Start of Information given

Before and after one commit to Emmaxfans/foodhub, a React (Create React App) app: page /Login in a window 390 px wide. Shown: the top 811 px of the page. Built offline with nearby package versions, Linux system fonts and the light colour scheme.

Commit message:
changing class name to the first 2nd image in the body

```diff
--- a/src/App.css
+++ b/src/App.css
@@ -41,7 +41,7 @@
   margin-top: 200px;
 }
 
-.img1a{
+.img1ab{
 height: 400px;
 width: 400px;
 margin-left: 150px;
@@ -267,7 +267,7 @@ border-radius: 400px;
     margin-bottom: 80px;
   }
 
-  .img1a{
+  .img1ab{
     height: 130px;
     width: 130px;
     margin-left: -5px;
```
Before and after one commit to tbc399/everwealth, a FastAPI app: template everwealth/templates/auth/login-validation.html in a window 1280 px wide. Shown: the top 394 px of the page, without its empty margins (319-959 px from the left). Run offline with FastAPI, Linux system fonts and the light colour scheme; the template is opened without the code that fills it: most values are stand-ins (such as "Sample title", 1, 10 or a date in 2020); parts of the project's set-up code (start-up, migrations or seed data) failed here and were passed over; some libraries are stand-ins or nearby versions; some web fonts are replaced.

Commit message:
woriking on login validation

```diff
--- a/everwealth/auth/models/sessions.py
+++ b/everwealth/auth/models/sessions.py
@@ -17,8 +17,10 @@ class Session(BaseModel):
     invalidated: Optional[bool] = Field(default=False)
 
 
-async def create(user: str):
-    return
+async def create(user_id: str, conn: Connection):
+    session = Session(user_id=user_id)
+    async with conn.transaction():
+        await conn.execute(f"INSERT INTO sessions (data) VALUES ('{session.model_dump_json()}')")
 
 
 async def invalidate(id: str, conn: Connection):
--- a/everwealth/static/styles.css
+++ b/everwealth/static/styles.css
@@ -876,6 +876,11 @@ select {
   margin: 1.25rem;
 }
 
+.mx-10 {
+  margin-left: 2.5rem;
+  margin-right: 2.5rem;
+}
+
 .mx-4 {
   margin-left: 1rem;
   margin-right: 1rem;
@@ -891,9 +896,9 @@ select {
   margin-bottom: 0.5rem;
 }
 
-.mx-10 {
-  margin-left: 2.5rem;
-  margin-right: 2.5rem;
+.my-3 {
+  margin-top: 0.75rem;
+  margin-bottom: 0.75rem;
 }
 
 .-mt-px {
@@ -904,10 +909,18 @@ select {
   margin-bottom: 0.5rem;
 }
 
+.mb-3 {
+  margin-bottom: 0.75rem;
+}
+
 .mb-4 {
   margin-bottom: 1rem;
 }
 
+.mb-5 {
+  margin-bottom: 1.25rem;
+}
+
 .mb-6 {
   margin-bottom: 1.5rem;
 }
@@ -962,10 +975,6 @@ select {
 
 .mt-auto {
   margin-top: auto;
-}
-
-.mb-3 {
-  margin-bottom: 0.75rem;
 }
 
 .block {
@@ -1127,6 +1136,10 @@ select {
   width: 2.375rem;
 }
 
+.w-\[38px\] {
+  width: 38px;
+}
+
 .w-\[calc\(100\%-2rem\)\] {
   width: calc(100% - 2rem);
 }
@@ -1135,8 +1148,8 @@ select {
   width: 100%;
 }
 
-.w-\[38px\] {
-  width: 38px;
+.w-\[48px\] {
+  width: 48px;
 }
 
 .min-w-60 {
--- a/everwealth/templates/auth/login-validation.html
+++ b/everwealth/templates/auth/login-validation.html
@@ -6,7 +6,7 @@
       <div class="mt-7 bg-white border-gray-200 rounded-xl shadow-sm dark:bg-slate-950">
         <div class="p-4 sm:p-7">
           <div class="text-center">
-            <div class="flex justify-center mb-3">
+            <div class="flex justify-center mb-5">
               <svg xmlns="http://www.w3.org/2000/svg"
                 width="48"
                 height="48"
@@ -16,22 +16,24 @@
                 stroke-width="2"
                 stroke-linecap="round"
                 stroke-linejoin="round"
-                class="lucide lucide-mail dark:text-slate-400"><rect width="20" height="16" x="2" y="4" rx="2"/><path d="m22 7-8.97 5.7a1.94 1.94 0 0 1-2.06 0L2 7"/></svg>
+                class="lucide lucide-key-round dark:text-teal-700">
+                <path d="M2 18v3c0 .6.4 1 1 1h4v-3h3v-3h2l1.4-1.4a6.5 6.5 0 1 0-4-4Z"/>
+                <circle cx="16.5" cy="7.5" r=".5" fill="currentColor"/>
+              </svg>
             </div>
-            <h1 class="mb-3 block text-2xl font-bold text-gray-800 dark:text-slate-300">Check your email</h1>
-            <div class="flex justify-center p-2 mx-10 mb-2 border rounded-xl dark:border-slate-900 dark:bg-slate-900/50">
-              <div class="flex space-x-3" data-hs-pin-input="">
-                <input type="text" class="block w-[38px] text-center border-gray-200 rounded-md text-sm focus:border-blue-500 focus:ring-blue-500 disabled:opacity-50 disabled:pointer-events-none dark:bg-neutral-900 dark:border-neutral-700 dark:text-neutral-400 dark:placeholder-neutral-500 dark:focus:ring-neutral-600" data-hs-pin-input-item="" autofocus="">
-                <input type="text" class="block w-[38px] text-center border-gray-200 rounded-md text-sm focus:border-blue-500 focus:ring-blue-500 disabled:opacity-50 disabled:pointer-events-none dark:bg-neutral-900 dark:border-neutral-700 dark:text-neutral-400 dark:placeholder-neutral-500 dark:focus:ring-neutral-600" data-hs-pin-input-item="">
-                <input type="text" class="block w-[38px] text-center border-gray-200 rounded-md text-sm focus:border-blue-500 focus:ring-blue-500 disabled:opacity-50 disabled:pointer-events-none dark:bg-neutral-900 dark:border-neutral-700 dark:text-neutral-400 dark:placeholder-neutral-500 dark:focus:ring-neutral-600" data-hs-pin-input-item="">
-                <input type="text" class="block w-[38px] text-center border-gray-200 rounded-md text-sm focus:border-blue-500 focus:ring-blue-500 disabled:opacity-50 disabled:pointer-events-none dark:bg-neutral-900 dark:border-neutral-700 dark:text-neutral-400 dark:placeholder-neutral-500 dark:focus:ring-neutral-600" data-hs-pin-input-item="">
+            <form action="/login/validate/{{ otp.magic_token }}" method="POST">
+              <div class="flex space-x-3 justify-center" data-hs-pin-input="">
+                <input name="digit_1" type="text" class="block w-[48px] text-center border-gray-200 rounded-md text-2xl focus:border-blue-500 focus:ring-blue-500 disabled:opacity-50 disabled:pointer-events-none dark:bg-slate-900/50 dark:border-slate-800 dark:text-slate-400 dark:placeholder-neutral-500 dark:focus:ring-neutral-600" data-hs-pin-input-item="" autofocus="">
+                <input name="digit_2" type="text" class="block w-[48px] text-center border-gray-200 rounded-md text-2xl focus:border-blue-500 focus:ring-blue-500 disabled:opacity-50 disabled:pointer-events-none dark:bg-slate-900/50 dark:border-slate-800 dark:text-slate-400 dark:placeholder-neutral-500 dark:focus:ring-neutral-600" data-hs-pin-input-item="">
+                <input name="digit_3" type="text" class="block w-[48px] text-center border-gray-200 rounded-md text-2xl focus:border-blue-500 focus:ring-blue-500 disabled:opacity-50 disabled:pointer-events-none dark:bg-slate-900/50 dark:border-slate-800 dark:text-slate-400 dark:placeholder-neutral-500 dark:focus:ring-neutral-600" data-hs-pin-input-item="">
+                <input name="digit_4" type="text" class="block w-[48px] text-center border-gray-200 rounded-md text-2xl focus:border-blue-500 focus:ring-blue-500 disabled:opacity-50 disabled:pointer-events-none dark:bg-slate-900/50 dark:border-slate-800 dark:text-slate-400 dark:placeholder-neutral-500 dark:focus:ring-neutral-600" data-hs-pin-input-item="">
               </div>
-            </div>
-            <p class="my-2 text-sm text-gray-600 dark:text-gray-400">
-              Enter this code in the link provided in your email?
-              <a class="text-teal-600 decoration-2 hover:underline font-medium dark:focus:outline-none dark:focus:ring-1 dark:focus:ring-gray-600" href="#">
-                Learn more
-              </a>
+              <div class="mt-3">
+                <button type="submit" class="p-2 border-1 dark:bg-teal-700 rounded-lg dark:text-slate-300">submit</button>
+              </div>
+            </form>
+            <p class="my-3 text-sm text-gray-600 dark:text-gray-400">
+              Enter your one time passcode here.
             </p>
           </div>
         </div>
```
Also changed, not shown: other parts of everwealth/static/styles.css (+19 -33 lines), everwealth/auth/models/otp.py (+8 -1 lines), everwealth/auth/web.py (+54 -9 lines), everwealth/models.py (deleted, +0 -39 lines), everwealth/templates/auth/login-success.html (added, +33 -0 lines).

End of Information given

**About this task**
For the listing above, identify each line bearing "flex".

**Solution to this exercise**
-            <div class="flex justify-center mb-3">
+            <div class="flex justify-center mb-5">
-            <div class="flex justify-center p-2 mx-10 mb-2 border rounded-xl dark:border-slate-900 dark:bg-slate-900/50">
-              <div class="flex space-x-3" data-hs-pin-input="">
+              <div class="flex space-x-3 justify-center" data-hs-pin-input="">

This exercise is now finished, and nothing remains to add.